Brave Gay Marriage Stance May Be Politically Harming New York State Senators Who Broke Ranks With GOP

The gay marriage debate has been a bit messy for party lines, as many Democrats have been quiet on the matter of same-sex unions and many Republicans who feel that families should have the same rights regardless of sexuality have been marginalized — but what seems to be apparent is that regardless of party affiliation, voters are still vacillating when it comes to supporting candidates who have stood up to advocate for gay marriage.

Two such GOPers who took a bold stance supporting gay marriage back when the issue was up for approval in New York State are New York State Senators Roy McDonald and Stephen Saland, among four Republicans who voted in favor allowing the measure to pass — and now the two’s recent primary races have been considered “too close to call,” requiring absentee ballots to determine the winner.

Back in June of 2011, when gay marriage passed in New York, McDonald made national headlines not only for his bold stance for equality, but also his condemnation of partisan politics. Back then, McDonald plainly and beautifully said:

You get to the point where you evolve in your life where everything isn’t black and white, good and bad, and you try to do the right thing … You might not like that. You might be very cynical about that. Well, f*ck it, I don’t care what you think. I’m trying to do the right thing … I’m tired of Republican-Democrat politics. They can take the job and shove it. I come from a blue-collar background. I’m trying to do the right thing, and that’s where I’m going with this.”

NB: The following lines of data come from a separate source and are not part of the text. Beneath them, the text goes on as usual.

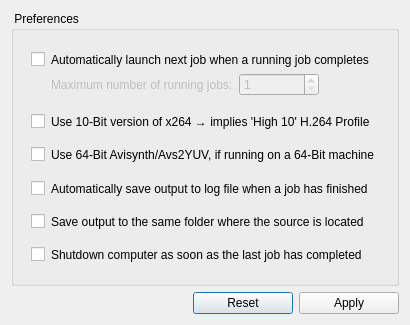
The window that gui/win_preferences.ui (lordmulder/Simple-x264-Launcher) describes before a commit, drawn with Qt 5.
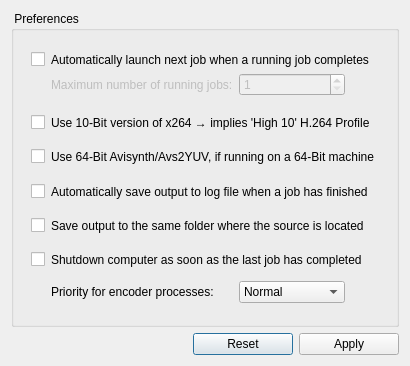
The same window after the commit. Icons and pictures are not drawn.

Commit message: Added option to set the process priority of the encoder processes.

```diff
--- a/gui/win_preferences.ui
+++ b/gui/win_preferences.ui
@@ -10,7 +10,7 @@
     <x>0</x>
     <y>0</y>
     <width>379</width>
-    <height>325</height>
+    <height>366</height>
    </rect>
   </property>
   <property name="windowTitle">
@@ -34,6 +34,22 @@
      <layout class="QVBoxLayout" name="verticalLayout_2">
       <item>
        <layout class="QGridLayout" name="gridLayout">
+        <item row="13" column="1" colspan="5">
+         <spacer name="verticalSpacer_8">
+          <property name="orientation">
+           <enum>Qt::Vertical</enum>
+          </property>
+          <property name="sizeType">
+           <enum>QSizePolicy::Fixed</enum>
+          </property>
+          <property name="sizeHint" stdset="0">
+           <size>
+            <width>20</width>
+            <height>8</height>
+           </size>
+          </property>
+         </spacer>
+        </item>
         <item row="2" column="2" colspan="2">
          <widget class="QLabel" name="labelJobCount">
           <property name="enabled">
@@ -47,7 +63,7 @@
           </property>
          </widget>
         </item>
-        <item row="1" column="0" rowspan="12">
+        <item row="1" column="0" rowspan="13">
          <spacer name="horizontalSpacer_2">
           <property name="orientation">
            <enum>Qt::Horizontal</enum>
@@ -63,7 +79,7 @@
           </property>
          </spacer>
         </item>
-        <item row="1" column="6" rowspan="12">
+        <item row="1" column="6" rowspan="13">
          <spacer name="horizontalSpacer_3">
           <property name="orientation">
            <enum>Qt::Horizontal</enum>
@@ -185,7 +201,7 @@
           </property>
          </spacer>
         </item>
-        <item row="13" column="1" colspan="5">
+        <item row="15" column="1" colspan="5">
          <spacer name="verticalSpacer_3">
           <property name="orientation">
            <enum>Qt::Vertical</enum>
@@ -318,6 +334,51 @@
           </property>
          </widget>
         </item>
+        <item row="14" column="4">
+         <widget class="QComboBox" name="comboBoxPriority">
+          <property name="editable">
+           <bool>false</bool>
+          </property>
+          <property name="frame">
+           <bool>true</bool>
+          </property>
+          <item>
+           <property name="text">
+            <string>Normal</string>
+           </property>
+          </item>
+          <item>
+           <property name="text">
+            <string>Below Normal</string>
+           </property>
+          </item>
+          <item>
+           <property name="text">
+            <string>Idle</string>
+           </property>
+          </item>
+         </widget>
+        </item>
+        <item row="14" column="5">
+         <spacer name="horizontalSpacer_5">
+          <property name="orientation">
+           <enum>Qt::Horizontal</enum>
+          </property>
+          <property name="sizeHint" stdset="0">
+           <size>
+            <width>40</width>
+            <height>20</height>
+           </size>
+          </property>
+         </spacer>
+        </item>
+        <item row="14" column="2" colspan="2">
+         <widget class="QLabel" name="labelProcessPriority">
+          <property name="text">
+           <string>Priority for encoder processes:</string>
+          </property>
+         </widget>
+        </item>
        </layout>
       </item>
      </layout>
```
The commit also changes 6 other files.
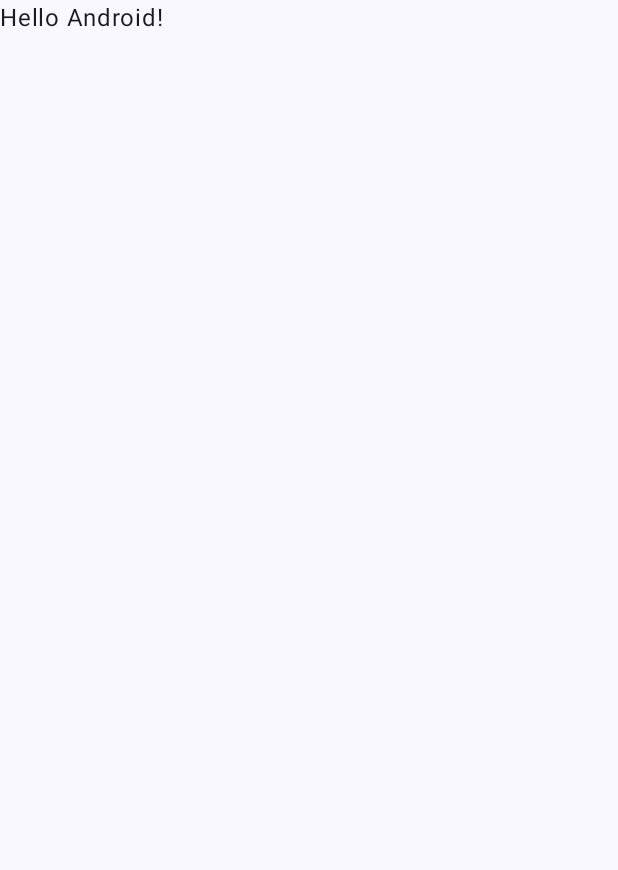
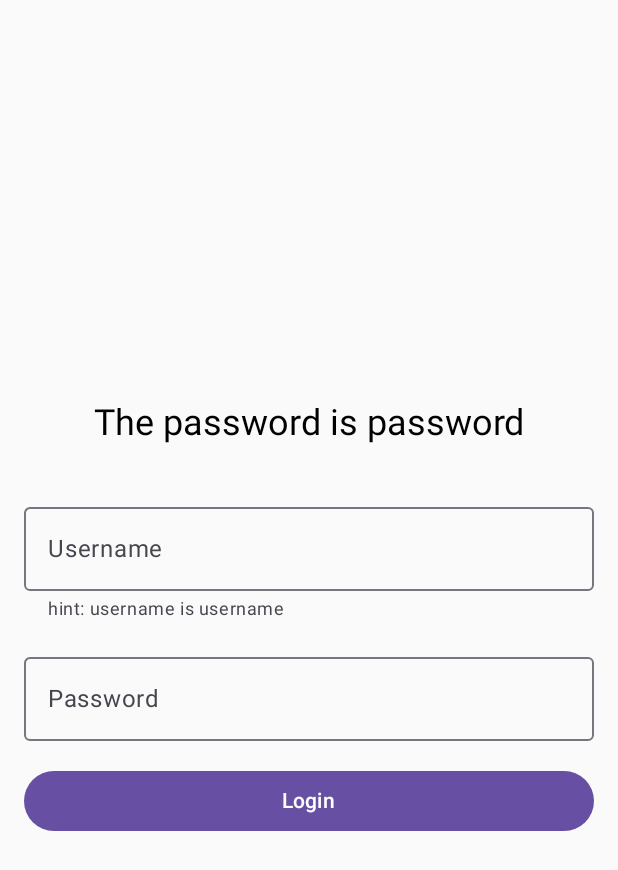
Before and after one commit to silent-8ch/formsandlists, an Android app built with Jetpack Compose: the screen it shows after launch (MainActivity before the commit, LoginActivity after it), on a phone screen of 412 x 824 dp. Before the commit the part shown is almost empty. Shown: the top 870 px of the screen. Run offline under Robolectric (Android 15) with nearby library versions, the phone set to English and light mode, and no system bars.

Commit message:
what a god damn mess this ai shit is

```diff
--- a/FormsAndListsAndroid/app/src/main/AndroidManifest.xml
+++ b/FormsAndListsAndroid/app/src/main/AndroidManifest.xml
@@ -13,13 +13,11 @@
         android:theme="@style/Theme.FormsAndLists"
         tools:targetApi="31">
         <activity
-            android:name=".MainActivity"
+            android:name=".LoginActivity"
             android:exported="true"
-            android:label="@string/app_name"
             android:theme="@style/Theme.FormsAndLists">
             <intent-filter>
                 <action android:name="android.intent.action.MAIN" />
-
                 <category android:name="android.intent.category.LAUNCHER" />
             </intent-filter>
         </activity>
--- /dev/null
+++ b/FormsAndListsAndroid/app/src/main/java/com/p4u1/formsandlists/android/LoginActivity.kt
@@ -0,0 +1,80 @@
+package com.p4u1.formsandlists.android
+
+import android.os.Bundle
+import android.widget.Toast
+import androidx.activity.ComponentActivity
+import androidx.activity.compose.setContent
+import androidx.compose.foundation.layout.*
+import androidx.compose.material3.*
+import androidx.compose.runtime.*
+import androidx.compose.ui.Alignment
+import androidx.compose.ui.Modifier
+import androidx.compose.ui.platform.LocalContext
+import androidx.compose.ui.res.stringResource
+import androidx.compose.ui.text.input.PasswordVisualTransformation
+import androidx.compose.ui.unit.dp
+import com.p4u1.formsandlists.android.R
+
+class LoginActivity : ComponentActivity() {
+    override fun onCreate(savedInstanceState: Bundle?) {
+        super.onCreate(savedInstanceState)
+        setContent {
+            LoginScreen()
+        }
+    }
+}
+
+@OptIn(ExperimentalMaterial3Api::class)
+@Composable
+fun LoginScreen() {
+    var username by remember { mutableStateOf("") }
+    var password by remember { mutableStateOf("") }
+    val context = LocalContext.current
+
+    Column(
+        modifier = Modifier
+            .fillMaxSize()
+            .padding(16.dp),
+        horizontalAlignment = Alignment.CenterHorizontally,
+        verticalArrangement = Arrangement.Center
+    ) {
+        Text(
+            text = stringResource(R.string.login_title),
+            style = MaterialTheme.typography.headlineSmall,
+            modifier = Modifier.padding(bottom = 32.dp)
+        )
+
+        OutlinedTextField(
+            value = username,
+            onValueChange = { username = it },
+            label = { Text(stringResource(R.string.username_label)) },
+            supportingText = { Text(stringResource(R.string.username_hint)) },
+            modifier = Modifier
+                .fillMaxWidth()
+                .padding(bottom = 16.dp)
+        )
+
+        OutlinedTextField(
+            value = password,
+            onValueChange = { password = it },
+            label = { Text(stringResource(R.string.password_label)) },
+            visualTransformation = PasswordVisualTransformation(),
+            modifier = Modifier
+                .fillMaxWidth()
+                .padding(bottom = 16.dp)
+        )
+
+        Button(
+            onClick = {
+                if (username == "username" && password == "password") {
+                    Toast.makeText(context, context.getString(R.string.login_success), Toast.LENGTH_SHORT).show()
+                } else {
+                    Toast.makeText(context, context.getString(R.string.login_failed), Toast.LENGTH_SHORT).show()
+                }
+            },
+            modifier = Modifier.fillMaxWidth()
+        ) {
+            Text(stringResource(R.string.login_button))
+        }
+    }
+}
--- a/FormsAndListsAndroid/app/src/main/res/values/strings.xml
+++ b/FormsAndListsAndroid/app/src/main/res/values/strings.xml
@@ -1,3 +1,10 @@
 <resources>
     <string name="app_name">Forms And Lists</string>
+    <string name="username_hint">hint: username is username</string>
+    <string name="login_title">The password is password</string>
+    <string name="username_label">Username</string>
+    <string name="password_label">Password</string>
+    <string name="login_button">Login</string>
+    <string name="login_success">Login successful</string>
+    <string name="login_failed">Invalid credentials</string>
 </resources>
```
Also changed, not shown: FormsAndListsAndroid/lint-rules/build.gradle (added, +15 -0 lines), 7 other files.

Of the challenges now seen by Republicans who broke party ranks to support gay marriage, opponents of gay marriage like NOM’s Brian Brown say that the message sent by anti-gay voters is clear:

“We are in jubilation over here … I don’t think a Republican Senate incumbent has been defeated [in New York] in probably 40 years. From day one we said any Republican who voted to defend gay marriage would be voting to end their career and we were right. The folks who promised them money, and sold them on the idea that money would win elections were lying through their teeth.”

Despite threats, though, McDonald has no regrets about his gay marriage stance and still believes he is on the right side of history — he said Friday:

“I did what I thought was right. I have no regrets about it.”

Does gay marriage and a politicians stance on the matter influence your vote?